How to complete this task:
Each entry below should be printed exactly, with every image left out.

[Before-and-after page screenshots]
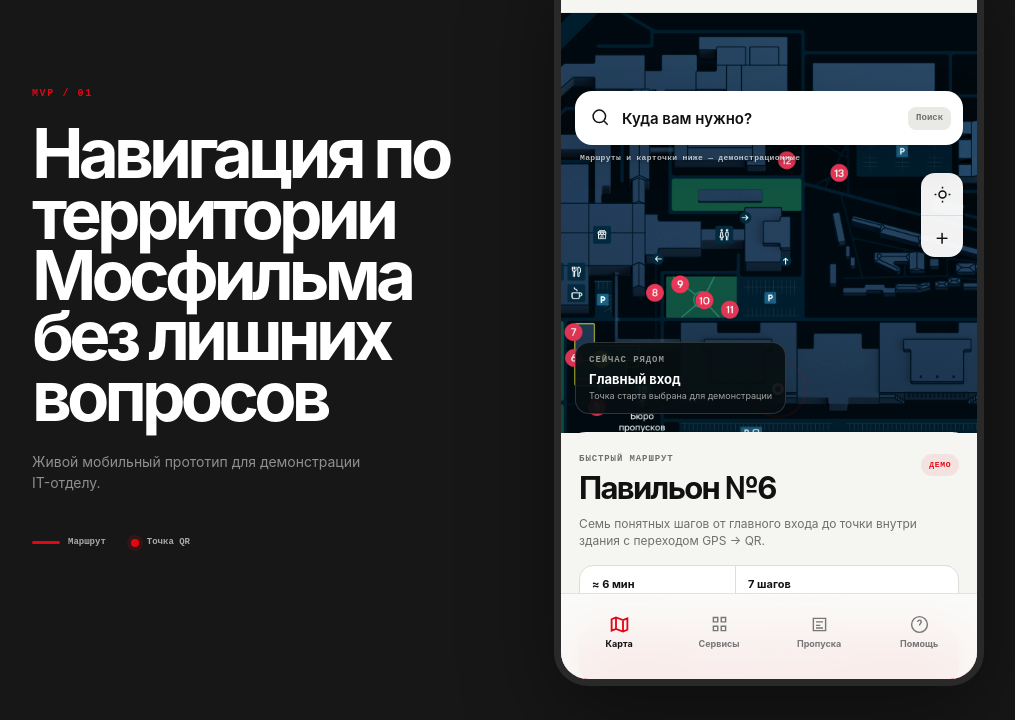
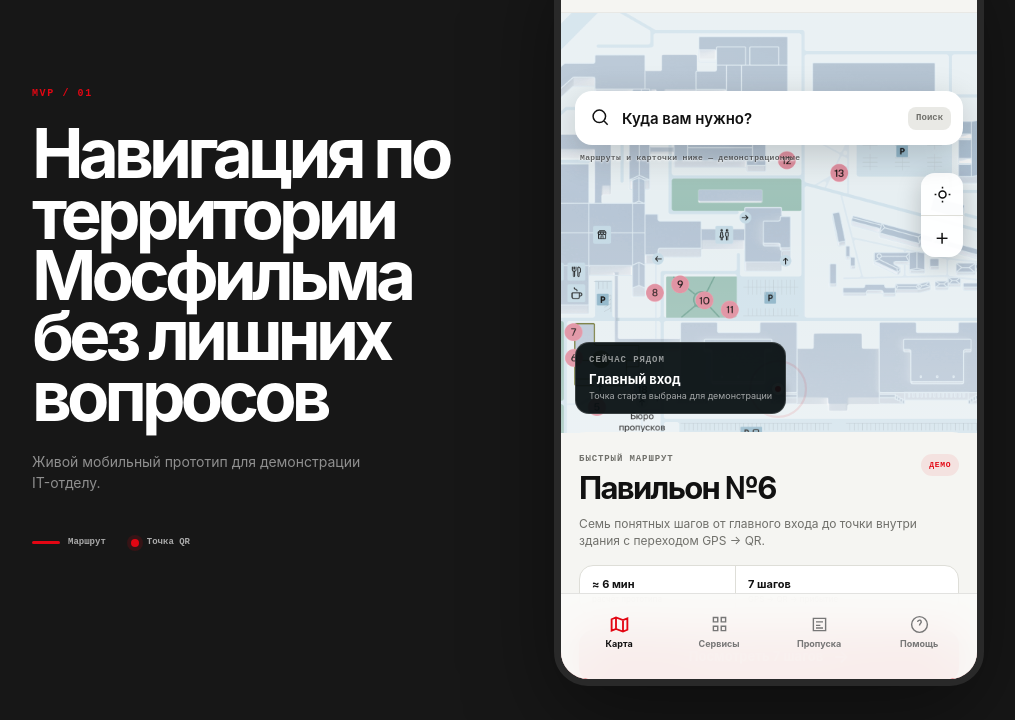
Before and after one commit to naztutnet/mosfilm-map-prototype, a plain HTML site: page index.html in a window 1280 px wide. Shown: the part 94-814 px from the top of the page, without its empty margins (2-1017 px from the left). Drawn offline with Linux system fonts and the light colour scheme.

Commit message:
Restyle territory map as light navigation layer

```diff
--- a/index.html
+++ b/index.html
@@ -7,7 +7,7 @@
     <meta name="description" content="Кликабельный демонстрационный прототип MOSFILM MAP" />
     <link rel="manifest" href="manifest.webmanifest" />
     <link rel="icon" href="icon.svg" type="image/svg+xml" />
-    <link rel="stylesheet" href="styles.css?v=12" />
+    <link rel="stylesheet" href="styles.css?v=13" />
     <title>MOSFILM MAP — прототип</title>
   </head>
   <body>
--- a/styles.css
+++ b/styles.css
@@ -7,7 +7,7 @@
   --soft: #e9e9e5;
   --red: #e30613;
   --red-dark: #b8000b;
-  --map: #05141b;
+  --map: #e8ecef;
   --radius: 22px;
   --safe-bottom: max(18px, env(safe-area-inset-bottom));
   color-scheme: light;
@@ -46,11 +46,11 @@
 .search-trigger svg, .search-field svg { width: 20px; height: 20px; fill: none; stroke: currentColor; stroke-width: 1.8; }
 .search-trigger span { margin-left: 11px; font-weight: 620; font-size: 15px; }
 .search-trigger kbd { margin-left: auto; border: 0; background: var(--soft); border-radius: 8px; padding: 7px 8px; font: 650 9px/1 ui-monospace, monospace; color: var(--muted); }
-.prototype-note { margin: 8px 5px 0; color: rgba(255,255,255,.72); font: 600 8px/1.3 ui-monospace, monospace; letter-spacing: .04em; text-shadow: 0 1px 4px rgba(0,0,0,.5); }
+.prototype-note { margin: 8px 5px 0; color: rgba(17,17,17,.64); font: 650 8px/1.3 ui-monospace, monospace; letter-spacing: .04em; text-shadow: 0 1px 2px rgba(255,255,255,.92); }
 .map-canvas { --map-x: -52%; --map-y: -43%; --map-scale: 1.12; position: relative; height: min(52dvh, 520px); min-height: 430px; overflow: hidden; background: var(--map); }
-.map-canvas > img { position: absolute; width: 1120px; height: 542px; max-width: none; left: 50%; top: 50%; transform: translate(var(--map-x), var(--map-y)) scale(var(--map-scale)); object-fit: contain; filter: contrast(1.08) saturate(1.04) brightness(1.08); transition: transform .78s cubic-bezier(.2,.82,.2,1), filter .3s ease, opacity .45s ease; }
-.map-shade { position: absolute; inset: 0; pointer-events: none; background: linear-gradient(180deg, rgba(2,14,20,.06) 12%, rgba(2,14,20,0) 58%, rgba(2,14,20,.18) 100%); }
-.route-active > img { filter: contrast(1.14) saturate(1.08) brightness(1.12); }
+.map-canvas > img { position: absolute; width: 1120px; height: 542px; max-width: none; left: 50%; top: 50%; transform: translate(var(--map-x), var(--map-y)) scale(var(--map-scale)); object-fit: contain; filter: invert(1) hue-rotate(180deg) saturate(.68) brightness(1.03) contrast(.92); transition: transform .78s cubic-bezier(.2,.82,.2,1), filter .3s ease, opacity .45s ease; }
+.map-shade { position: absolute; inset: 0; pointer-events: none; background: linear-gradient(180deg, rgba(255,255,255,.14) 10%, rgba(255,255,255,0) 48%, rgba(255,255,255,.22) 100%); }
+.route-active > img { filter: invert(1) hue-rotate(180deg) saturate(.78) brightness(1.05) contrast(.96); }
 .map-canvas.zoomed:not(.route-active) { --map-x: -54%; --map-y: -43%; --map-scale: 1.38; }
 .route-layer { position: absolute; inset: 0; width: 100%; height: 100%; opacity: 0; transform: scale(.96); transition: opacity .35s, transform .7s cubic-bezier(.2,.8,.2,1); }
 .route-active .route-layer { opacity: 1; transform: scale(1); }
--- a/sw.js
+++ b/sw.js
@@ -1,4 +1,4 @@
-const CACHE = 'mosfilm-map-prototype-v12';
+const CACHE = 'mosfilm-map-prototype-v13';
 const ASSETS = [
   './',
   './index.html',
```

Task result:
Before and after one commit to naztutnet/mosfilm-map-prototype, a plain HTML site: page index.html in a window 1280 px wide. Shown: the part 94-814 px from the top of the page, without its empty margins (2-1017 px from the left). Drawn offline with Linux system fonts and the light colour scheme.

Commit message:
Restyle territory map as light navigation layer

```diff
--- a/index.html
+++ b/index.html
@@ -7,7 +7,7 @@
     <meta name="description" content="Кликабельный демонстрационный прототип MOSFILM MAP" />
     <link rel="manifest" href="manifest.webmanifest" />
     <link rel="icon" href="icon.svg" type="image/svg+xml" />
-    <link rel="stylesheet" href="styles.css?v=12" />
+    <link rel="stylesheet" href="styles.css?v=13" />
     <title>MOSFILM MAP — прототип</title>
   </head>
   <body>
--- a/styles.css
+++ b/styles.css
@@ -7,7 +7,7 @@
   --soft: #e9e9e5;
   --red: #e30613;
   --red-dark: #b8000b;
-  --map: #05141b;
+  --map: #e8ecef;
   --radius: 22px;
   --safe-bottom: max(18px, env(safe-area-inset-bottom));
   color-scheme: light;
@@ -46,11 +46,11 @@
 .search-trigger svg, .search-field svg { width: 20px; height: 20px; fill: none; stroke: currentColor; stroke-width: 1.8; }
 .search-trigger span { margin-left: 11px; font-weight: 620; font-size: 15px; }
 .search-trigger kbd { margin-left: auto; border: 0; background: var(--soft); border-radius: 8px; padding: 7px 8px; font: 650 9px/1 ui-monospace, monospace; color: var(--muted); }
-.prototype-note { margin: 8px 5px 0; color: rgba(255,255,255,.72); font: 600 8px/1.3 ui-monospace, monospace; letter-spacing: .04em; text-shadow: 0 1px 4px rgba(0,0,0,.5); }
+.prototype-note { margin: 8px 5px 0; color: rgba(17,17,17,.64); font: 650 8px/1.3 ui-monospace, monospace; letter-spacing: .04em; text-shadow: 0 1px 2px rgba(255,255,255,.92); }
 .map-canvas { --map-x: -52%; --map-y: -43%; --map-scale: 1.12; position: relative; height: min(52dvh, 520px); min-height: 430px; overflow: hidden; background: var(--map); }
-.map-canvas > img { position: absolute; width: 1120px; height: 542px; max-width: none; left: 50%; top: 50%; transform: translate(var(--map-x), var(--map-y)) scale(var(--map-scale)); object-fit: contain; filter: contrast(1.08) saturate(1.04) brightness(1.08); transition: transform .78s cubic-bezier(.2,.82,.2,1), filter .3s ease, opacity .45s ease; }
-.map-shade { position: absolute; inset: 0; pointer-events: none; background: linear-gradient(180deg, rgba(2,14,20,.06) 12%, rgba(2,14,20,0) 58%, rgba(2,14,20,.18) 100%); }
-.route-active > img { filter: contrast(1.14) saturate(1.08) brightness(1.12); }
+.map-canvas > img { position: absolute; width: 1120px; height: 542px; max-width: none; left: 50%; top: 50%; transform: translate(var(--map-x), var(--map-y)) scale(var(--map-scale)); object-fit: contain; filter: invert(1) hue-rotate(180deg) saturate(.68) brightness(1.03) contrast(.92); transition: transform .78s cubic-bezier(.2,.82,.2,1), filter .3s ease, opacity .45s ease; }
+.map-shade { position: absolute; inset: 0; pointer-events: none; background: linear-gradient(180deg, rgba(255,255,255,.14) 10%, rgba(255,255,255,0) 48%, rgba(255,255,255,.22) 100%); }
+.route-active > img { filter: invert(1) hue-rotate(180deg) saturate(.78) brightness(1.05) contrast(.96); }
 .map-canvas.zoomed:not(.route-active) { --map-x: -54%; --map-y: -43%; --map-scale: 1.38; }
 .route-layer { position: absolute; inset: 0; width: 100%; height: 100%; opacity: 0; transform: scale(.96); transition: opacity .35s, transform .7s cubic-bezier(.2,.8,.2,1); }
 .route-active .route-layer { opacity: 1; transform: scale(1); }
--- a/sw.js
+++ b/sw.js
@@ -1,4 +1,4 @@
-const CACHE = 'mosfilm-map-prototype-v12';
+const CACHE = 'mosfilm-map-prototype-v13';
 const ASSETS = [
   './',
   './index.html',
```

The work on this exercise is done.